The Colorado River is the largest river in the southwestern United States, underpinning economic activities worth an estimated $300 billion/year within the state of Colorado alone. The most productive portion of the river within Colorado is the Upper Colorado sub-basin, which supports several thousand diversions, administered to water rights holders through the system of prior appropriation. These right holders form a network of interdependent water users from agricultural, municipal, industrial and energy sectors. Increasing climatic stress and demand for water have these users vying for this limited resource, in a competition intrinsically shaped by the seniority of their rights and their location in the basin.
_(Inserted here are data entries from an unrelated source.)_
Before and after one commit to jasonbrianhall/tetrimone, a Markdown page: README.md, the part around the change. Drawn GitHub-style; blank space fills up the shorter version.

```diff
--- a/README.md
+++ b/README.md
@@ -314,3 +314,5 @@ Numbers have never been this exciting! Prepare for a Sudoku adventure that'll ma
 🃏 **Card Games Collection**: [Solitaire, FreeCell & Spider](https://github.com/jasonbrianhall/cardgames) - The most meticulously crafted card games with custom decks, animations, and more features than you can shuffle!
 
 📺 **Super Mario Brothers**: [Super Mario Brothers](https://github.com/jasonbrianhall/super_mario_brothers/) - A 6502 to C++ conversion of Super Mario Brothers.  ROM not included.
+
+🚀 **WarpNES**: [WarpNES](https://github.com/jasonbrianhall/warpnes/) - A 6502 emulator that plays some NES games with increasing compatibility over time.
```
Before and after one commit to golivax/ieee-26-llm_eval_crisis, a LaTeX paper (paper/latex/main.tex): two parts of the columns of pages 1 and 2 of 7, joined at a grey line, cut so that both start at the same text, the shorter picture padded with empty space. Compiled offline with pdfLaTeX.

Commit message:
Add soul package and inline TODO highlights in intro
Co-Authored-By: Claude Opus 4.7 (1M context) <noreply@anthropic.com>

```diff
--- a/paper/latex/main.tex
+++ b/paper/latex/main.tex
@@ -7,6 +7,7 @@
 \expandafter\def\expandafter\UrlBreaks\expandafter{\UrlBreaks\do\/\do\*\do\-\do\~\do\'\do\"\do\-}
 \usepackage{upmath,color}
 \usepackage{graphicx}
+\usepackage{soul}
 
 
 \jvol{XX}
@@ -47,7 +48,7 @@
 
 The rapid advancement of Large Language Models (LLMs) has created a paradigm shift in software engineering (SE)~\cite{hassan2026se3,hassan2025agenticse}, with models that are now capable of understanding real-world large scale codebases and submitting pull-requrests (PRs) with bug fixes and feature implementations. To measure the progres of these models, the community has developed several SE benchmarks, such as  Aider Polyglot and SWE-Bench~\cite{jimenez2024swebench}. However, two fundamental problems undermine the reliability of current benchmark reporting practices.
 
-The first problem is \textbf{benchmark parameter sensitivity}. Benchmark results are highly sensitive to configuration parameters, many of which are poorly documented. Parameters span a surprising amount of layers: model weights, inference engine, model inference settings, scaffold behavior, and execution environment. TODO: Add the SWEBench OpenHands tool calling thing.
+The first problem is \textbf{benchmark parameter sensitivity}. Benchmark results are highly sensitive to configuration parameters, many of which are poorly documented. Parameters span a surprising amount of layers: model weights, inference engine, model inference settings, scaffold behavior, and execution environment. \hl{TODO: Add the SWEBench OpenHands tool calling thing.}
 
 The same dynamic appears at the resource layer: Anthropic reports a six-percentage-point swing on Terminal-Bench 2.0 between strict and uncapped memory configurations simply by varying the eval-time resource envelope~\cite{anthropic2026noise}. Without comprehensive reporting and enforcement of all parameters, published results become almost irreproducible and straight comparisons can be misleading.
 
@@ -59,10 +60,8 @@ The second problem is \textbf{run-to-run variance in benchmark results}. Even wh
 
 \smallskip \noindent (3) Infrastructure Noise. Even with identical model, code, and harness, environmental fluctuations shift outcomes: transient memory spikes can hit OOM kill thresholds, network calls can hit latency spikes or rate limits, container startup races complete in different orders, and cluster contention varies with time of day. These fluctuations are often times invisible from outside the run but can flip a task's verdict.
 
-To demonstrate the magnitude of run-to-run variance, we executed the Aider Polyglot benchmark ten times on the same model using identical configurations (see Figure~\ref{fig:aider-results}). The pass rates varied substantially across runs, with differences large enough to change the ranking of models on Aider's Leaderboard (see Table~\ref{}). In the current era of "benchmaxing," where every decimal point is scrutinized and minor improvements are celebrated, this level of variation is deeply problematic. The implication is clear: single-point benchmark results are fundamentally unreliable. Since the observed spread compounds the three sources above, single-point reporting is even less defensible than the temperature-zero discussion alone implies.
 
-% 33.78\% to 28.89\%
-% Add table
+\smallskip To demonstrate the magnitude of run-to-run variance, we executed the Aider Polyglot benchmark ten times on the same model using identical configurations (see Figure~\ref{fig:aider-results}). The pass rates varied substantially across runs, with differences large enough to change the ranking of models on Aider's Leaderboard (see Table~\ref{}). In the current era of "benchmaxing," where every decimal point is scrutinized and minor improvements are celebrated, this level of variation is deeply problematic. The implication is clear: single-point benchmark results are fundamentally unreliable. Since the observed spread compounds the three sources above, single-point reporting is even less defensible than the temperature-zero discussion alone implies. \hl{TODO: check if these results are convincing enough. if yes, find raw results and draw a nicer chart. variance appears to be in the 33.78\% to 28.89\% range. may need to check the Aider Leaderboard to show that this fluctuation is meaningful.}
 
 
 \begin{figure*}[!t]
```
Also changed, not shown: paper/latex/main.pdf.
In their planning efforts, state agencies have the task of balancing these competing demands in the face of changing climatic and societal stressors.
Through the use of exploratory modeling approaches, we investigate a large ensemble of potential future changes that could take place in the basin and analyze how they might impact the degree of water shortages experienced by the basin’s multitude of users. We look at how changes in climatic extremes, municipal demands, agricultural demands, and water rights and infrastructure propagate through this integrated water allocation network to affect the magnitude, frequency and duration of water shortage for different users. To do so, we make use of the State’s own water allocation and accounting model, which is able to represent the demand and supply of water to individual diversions in the basin. The exploratory ensemble is then paired with novel diagnostic evaluation methods that employ sensitivity analysis tools to improve our inferences on stakeholder-specific shortage controls. Exploratory work of this type allows us to investigate both cross-sectoral impacts in the basin (e.g., the effects on agricultural users of a hydropower plant controlling a major senior water right changing its operations), as well as how the large heterogeneity in potential impacts to water users, in terms of the timing, magnitude, and frequency of shortages.